The Gilded Snickerdoodle

I was thinking to myself earlier today, and I took my own breath away. I started asking you in my head what you wanted me to tell you about. I whispered out loud 'What do you want mama to tell you, Frost?" Nobody else heard me, I was away from them. I knew this, so I asked you again. Words kept creeping out of me. Soft squeaks, sounds unaccustomed to air. I let the weight of the words pull my head down. Nobody saw me. I looked at what my hands were doing. Making cookies. I shattered at the thought that you would never know cookies. I took myself away from them. I watched the corner for something so plain that I would not be saddened by the fact that you would never see it. The stained plastic bucket, the stained plastic wall, the broken tile. You wouldn't have become a great man through the influence of these things. I settled my eyes on them, and their lack of beauty settled my heartbeat.
But what if the the bucket had been a beautifully crafted basket, twined by a Hopi woman long ago? What if the wall had been a lost fresco from Pompeii? And the broken tile, one of Byzantine splendor? What then, Frost? You missed my day today, my slow world, my plain world. Even though my life is not exciting, I would have loved to have seen the exaltation in your face the first time you ever had a cookie. Those are the days that real lives are made for.
It wasn't until later that I tried to share this part of my day with one other. I gave hints and the wrong questions were asked. So the time stayed between me and you. I have to remember this.
Night, night Frost
Mama loves you.

1 comment:

  1. So beautiful.

    Sometimes it is the little things that our children will never know that . . shatter. You have hit on precisely the right word.

    I even feel sad that she will never know my own slow, plain world as it was all I had to offer.
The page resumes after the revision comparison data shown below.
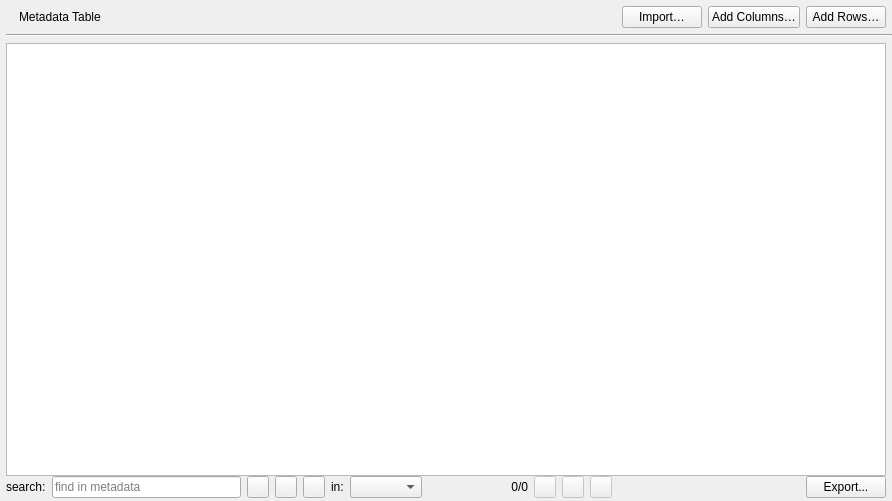
eidora-desktop/EIDORA, file src/MetadataArea/ui/metadata_table.ui: the form before one commit.
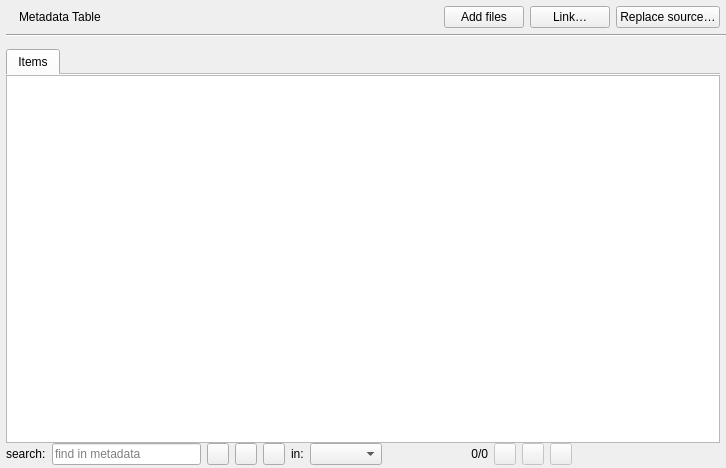
The form after the commit. Icons and pictures are not drawn.

Commit message: Introduce Assets workspace and linked metadata workflows

```diff
--- a/src/MetadataArea/ui/metadata_table.ui
+++ b/src/MetadataArea/ui/metadata_table.ui
@@ -6,8 +6,8 @@
    <rect>
     <x>0</x>
     <y>0</y>
-    <width>892</width>
-    <height>501</height>
+    <width>726</width>
+    <height>468</height>
    </rect>
   </property>
   <property name="windowTitle">
@@ -118,7 +118,7 @@
         <item>
          <widget class="QPushButton" name="button_import_metadata">
           <property name="text">
-           <string>Import…</string>
+           <string>Add files</string>
           </property>
           <property name="default">
            <bool>false</bool>
@@ -128,14 +128,14 @@
         <item>
          <widget class="QPushButton" name="button_add_columns">
           <property name="text">
-           <string>Add Columns…</string>
+           <string>Link…</string>
           </property>
          </widget>
         </item>
         <item>
          <widget class="QPushButton" name="button_add_rows">
           <property name="text">
-           <string>Add Rows…</string>
+           <string>Replace source…</string>
           </property>
          </widget>
         </item>
@@ -155,6 +155,55 @@
     </widget>
    </item>
    <item>
+    <widget class="QWidget" name="table_container" native="true">
+     <layout class="QVBoxLayout" name="verticalLayout_2">
+      <property name="spacing">
+       <number>0</number>
+      </property>
+      <property name="leftMargin">
+       <number>0</number>
+      </property>
+      <property name="topMargin">
+       <number>12</number>
+      </property>
+      <property name="rightMargin">
+       <number>6</number>
+      </property>
+      <property name="bottomMargin">
+       <number>0</number>
+      </property>
+      <item>
+       <widget class="QTabWidget" name="tabs_metadata">
+        <property name="iconSize">
+         <size>
+          <width>14</width>
+          <height>14</height>
+         </size>
+        </property>
+        <property name="usesScrollButtons">
+         <bool>true</bool>
+        </property>
+        <property name="documentMode">
+         <bool>true</bool>
+        </property>
+        <widget class="QWidget" name="page_metadata_table">
+         <attribute name="title">
+          <string>Items</string>
+         </attribute>
+         <layout class="QVBoxLayout" name="layout_metadata_tab">
+          <property name="leftMargin">
+           <number>0</number>
+          </property>
+          <property name="topMargin">
+           <number>0</number>
+          </property>
+          <property name="rightMargin">
+           <number>0</number>
+          </property>
+          <property name="bottomMargin">
+           <number>0</number>
+          </property>
+          <item>
     <widget class="QFrame" name="panel_metadata_table">
      <property name="sizePolicy">
       <sizepolicy hsizetype="Expanding" vsizetype="Expanding">
@@ -182,10 +231,10 @@
        <number>0</number>
       </property>
       <property name="topMargin">
-       <number>6</number>
+              <number>0</number>
       </property>
       <property name="rightMargin">
-       <number>6</number>
+              <number>0</number>
       </property>
       <property name="bottomMargin">
        <number>0</number>
@@ -464,14 +513,14 @@
            </property>
           </spacer>
          </item>
-         <item>
-          <widget class="QPushButton" name="button_export_metadata">
-           <property name="text">
-            <string>Export...</string>
-           </property>
+               </layout>
           </widget>
          </item>
         </layout>
+           </widget>
+          </item>
+         </layout>
+        </widget>
        </widget>
       </item>
      </layout>
```
Left out of the diff: 12 changed lines with no effect on the pictures. Lines whose indentation alone changed are shown as unchanged. The commit also changes 136 other files.
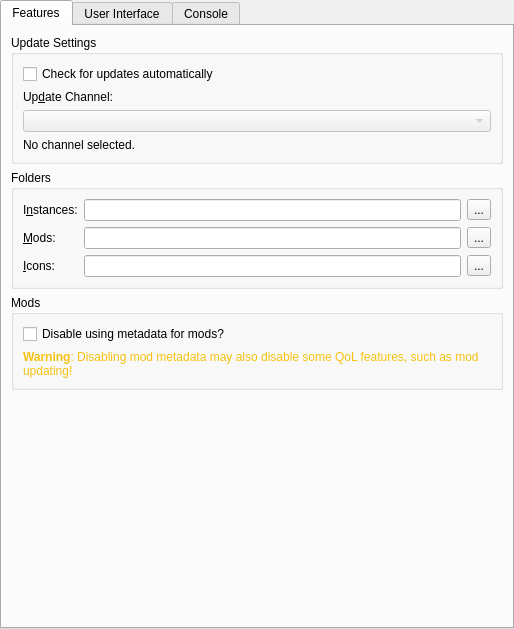
Above: launcher/ui/pages/global/LauncherPage.ui from FreesmTeam/FreesmLauncher before the change. Below: the same form after it.
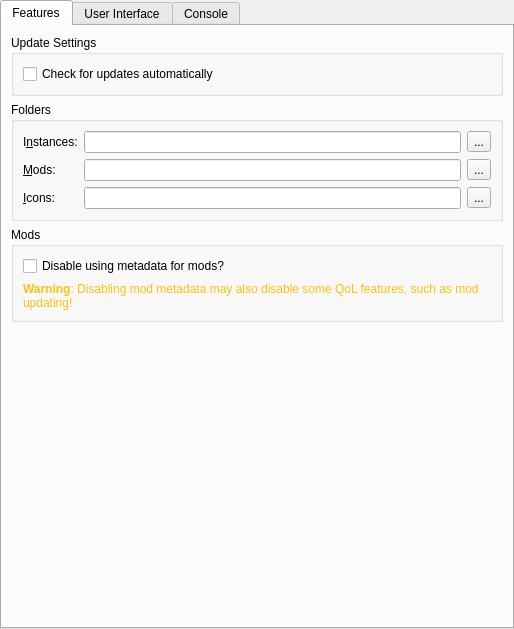
That is the form after the change.

The edit to the form file:
```diff
--- a/launcher/ui/pages/global/LauncherPage.ui
+++ b/launcher/ui/pages/global/LauncherPage.ui
@@ -58,33 +58,6 @@
             </property>
            </widget>
           </item>
-          <item>
-           <widget class="QLabel" name="updateChannelLabel">
-            <property name="text">
-             <string>Up&amp;date Channel:</string>
-            </property>
-            <property name="buddy">
-             <cstring>updateChannelComboBox</cstring>
-            </property>
-           </widget>
-          </item>
-          <item>
-           <widget class="QComboBox" name="updateChannelComboBox">
-            <property name="enabled">
-             <bool>false</bool>
-            </property>
-           </widget>
-          </item>
-          <item>
-           <widget class="QLabel" name="updateChannelDescLabel">
-            <property name="text">
-             <string>No channel selected.</string>
-            </property>
-            <property name="wordWrap">
-             <bool>true</bool>
-            </property>
-           </widget>
-          </item>
          </layout>
         </widget>
        </item>
```
Left out of the diff: 1 changed line with no effect on the pictures.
And I don't really know what the alternative might be.

    I hope you found some comfort in this exchange between you and Frost. x